▶ _What this task involves_: Each line of the data below holding the word "project" must be copied.

===== Input for this task =====

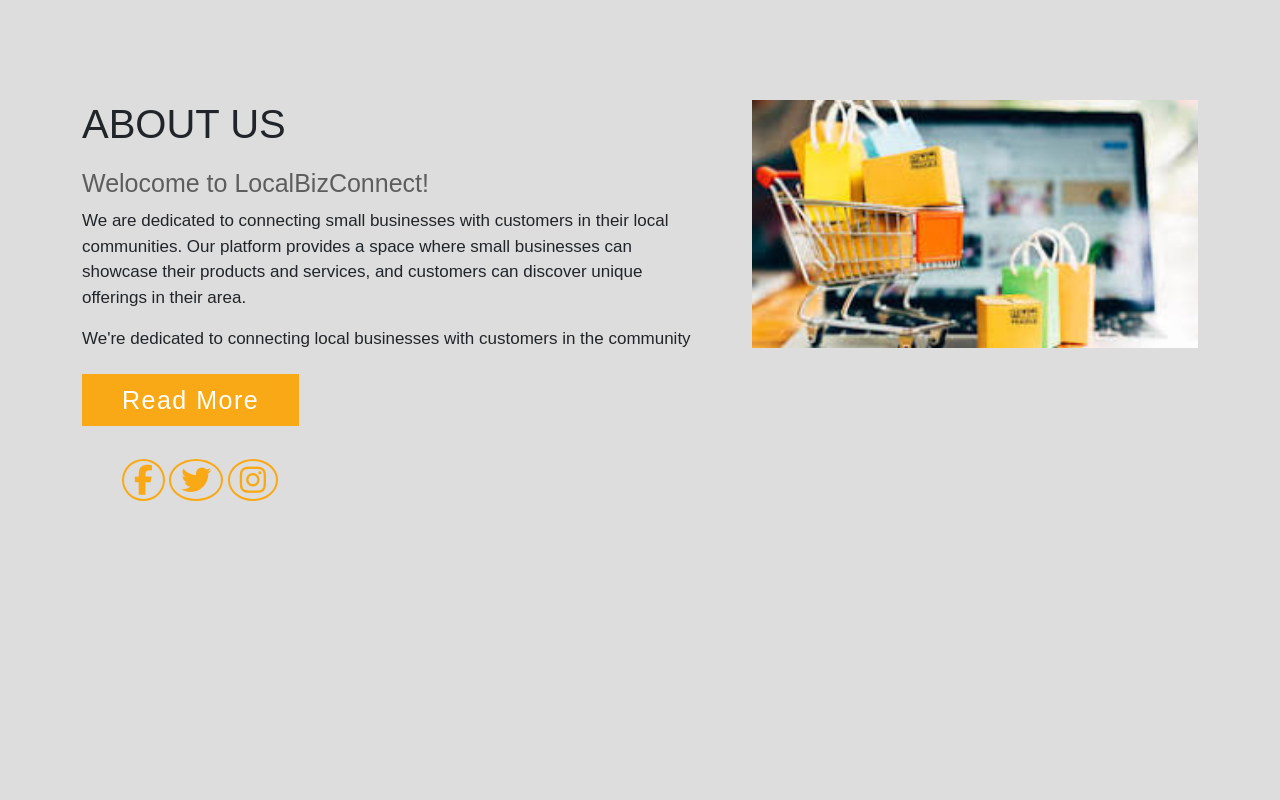
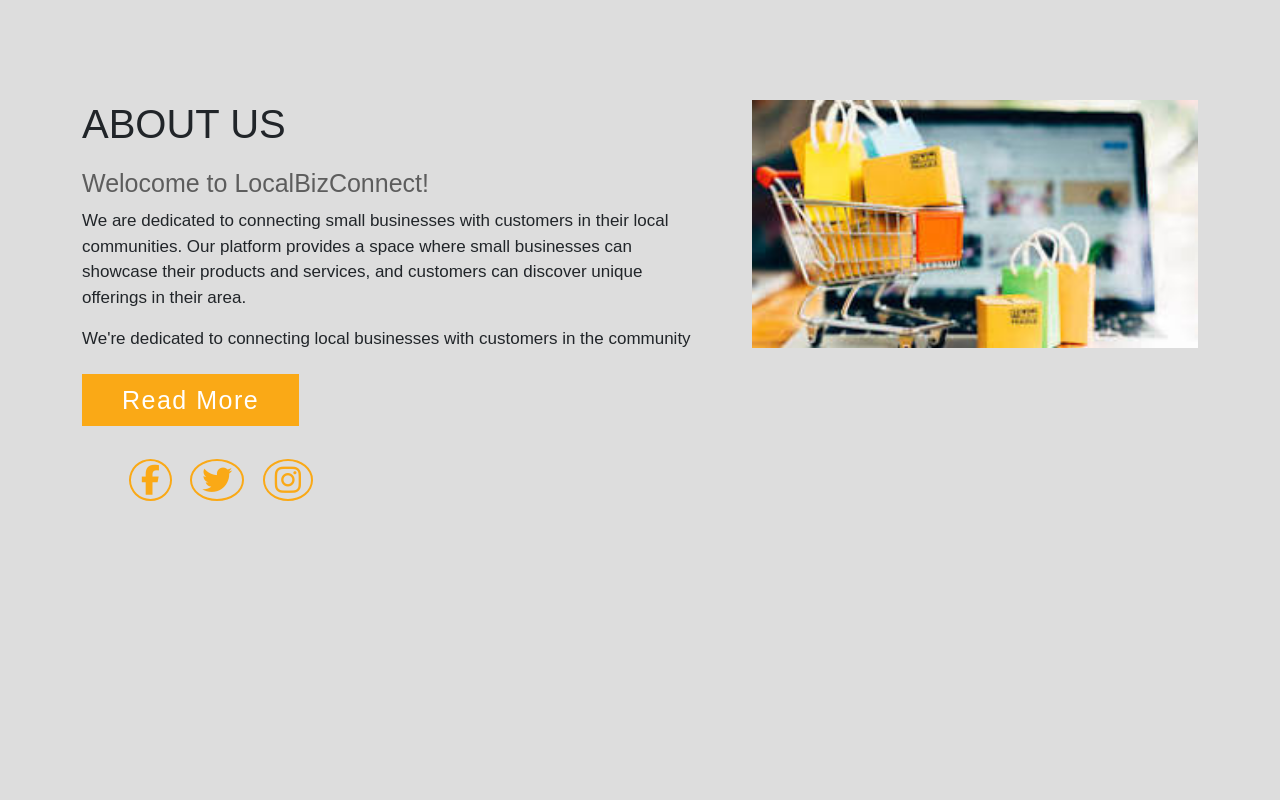
Before and after one commit to namutala/website, a Django app: template storefront/templates/storefront/about.html in a window 1280 px wide. Run offline with Django 5.2, Linux system fonts and the light colour scheme; the template is opened without the code that fills it, so the values that code supplies are empty.

Commit message:
updating about page

```diff
--- a/static/about.css
+++ b/static/about.css
@@ -62,6 +62,16 @@
 .content-section .social{
     margin: 40px 40px;
 }
+.content-section .social a{
+    text-decoration: none;
+    color: #222;
+    font-size: 25px;
+    padding: 0px 7px;
+}
+.content-section .social a:hover{
+    color: #FAA916;
+    transition: 1s ease;
+}
 .content-section .social i{
     color: #FAA916;
     font-size: 30px;
```
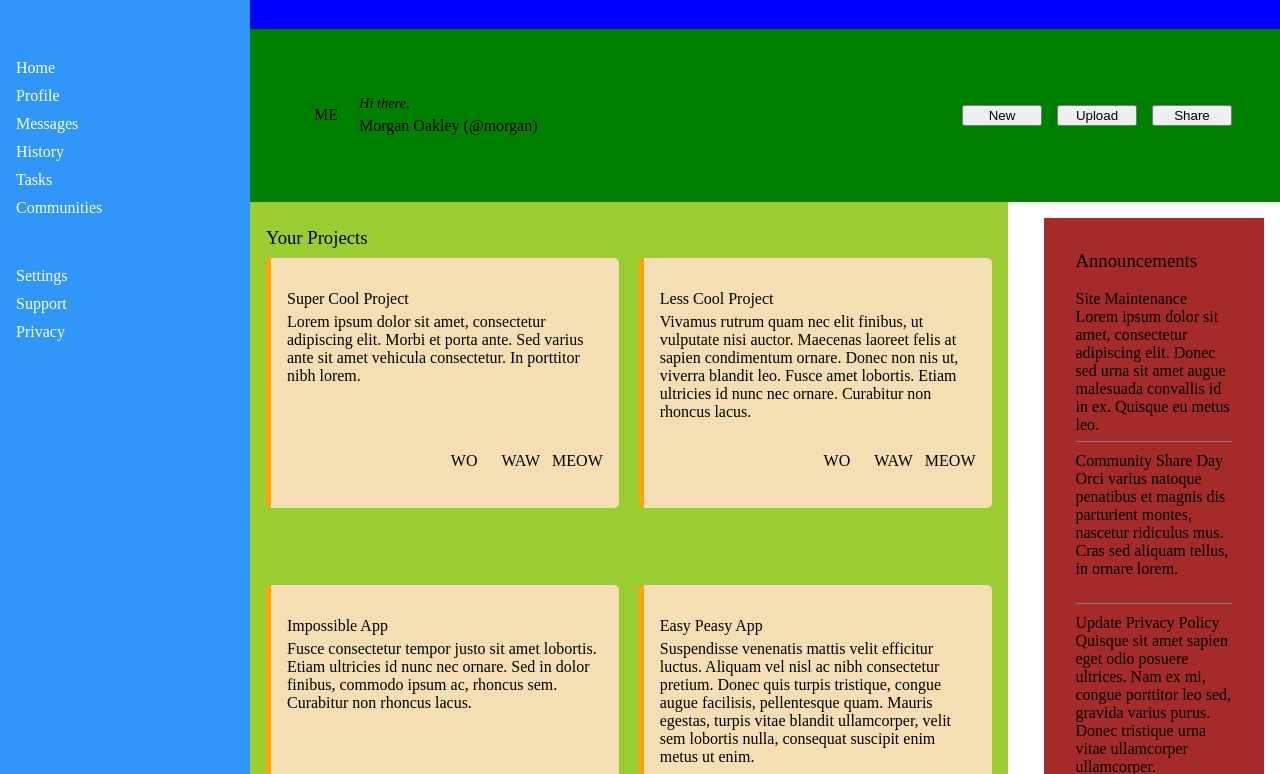
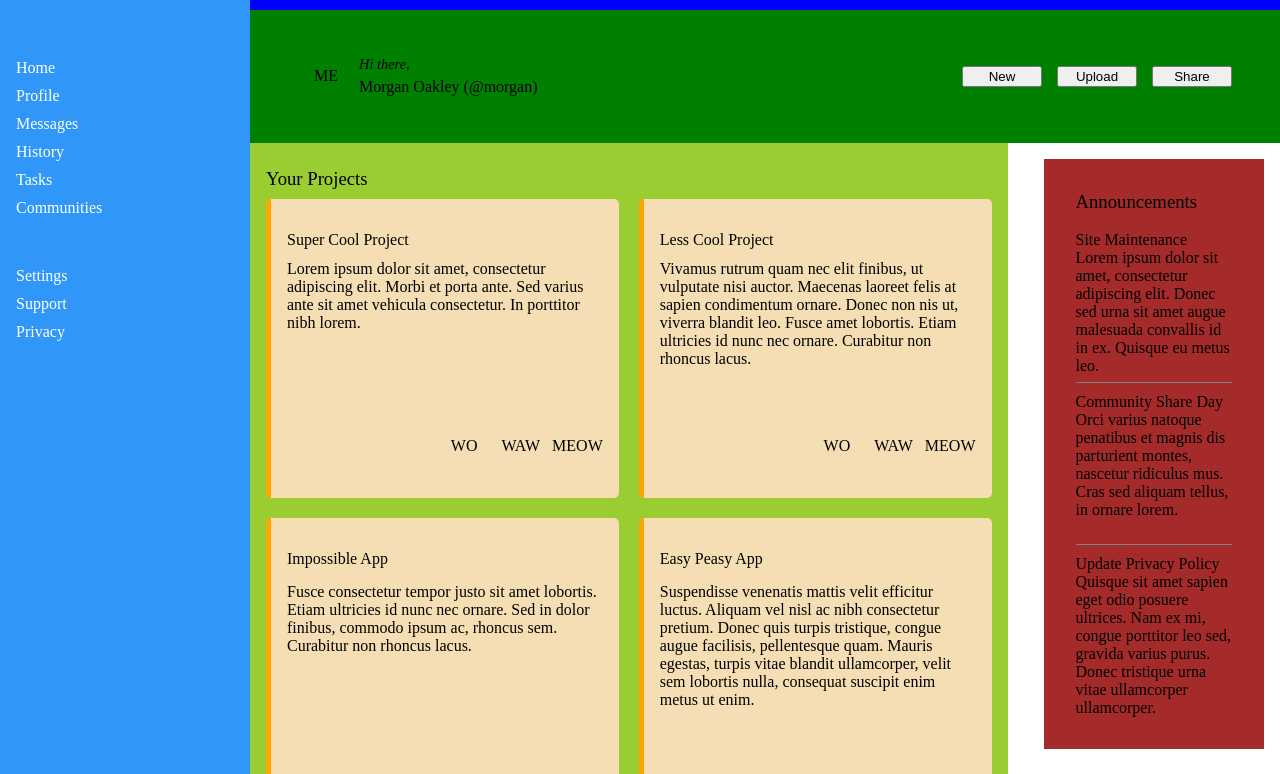
Before and after one commit to gabriel-droidel/admin-dashbord, a plain HTML site: page index.html in a window 1280 px wide. Shown: the part 57-831 px from the top of the page. Drawn offline with Linux system fonts and the light colour scheme.

Commit message:
Fix header sizing

```diff
--- a/style.css
+++ b/style.css
@@ -68,7 +68,7 @@ nav ul {
 /*Main Content*/
 .main-content {
 	display: grid;
-	grid-template-rows: 1fr 4fr;
+	grid-template-rows: 200px 4fr;
 }
 
 /*Header*/
@@ -149,12 +149,11 @@ header .header-bar {
 
 .projects .project-list {
 	display: grid;
-	grid-template-columns: repeat(auto-fit, minmax(300px, 1fr));
+	grid-template-columns: repeat(auto-fit, minmax(250px, 1fr));
 	gap: 20px;
 }
 
 .project-list .project-card {
-	height: 250px;
 	border-left: solid orange 5px;
 	padding: 2rem 1rem;
 	border-radius: 5px;
```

=====

▶ _Response area_:
 .projects .project-list {
 .project-list .project-card {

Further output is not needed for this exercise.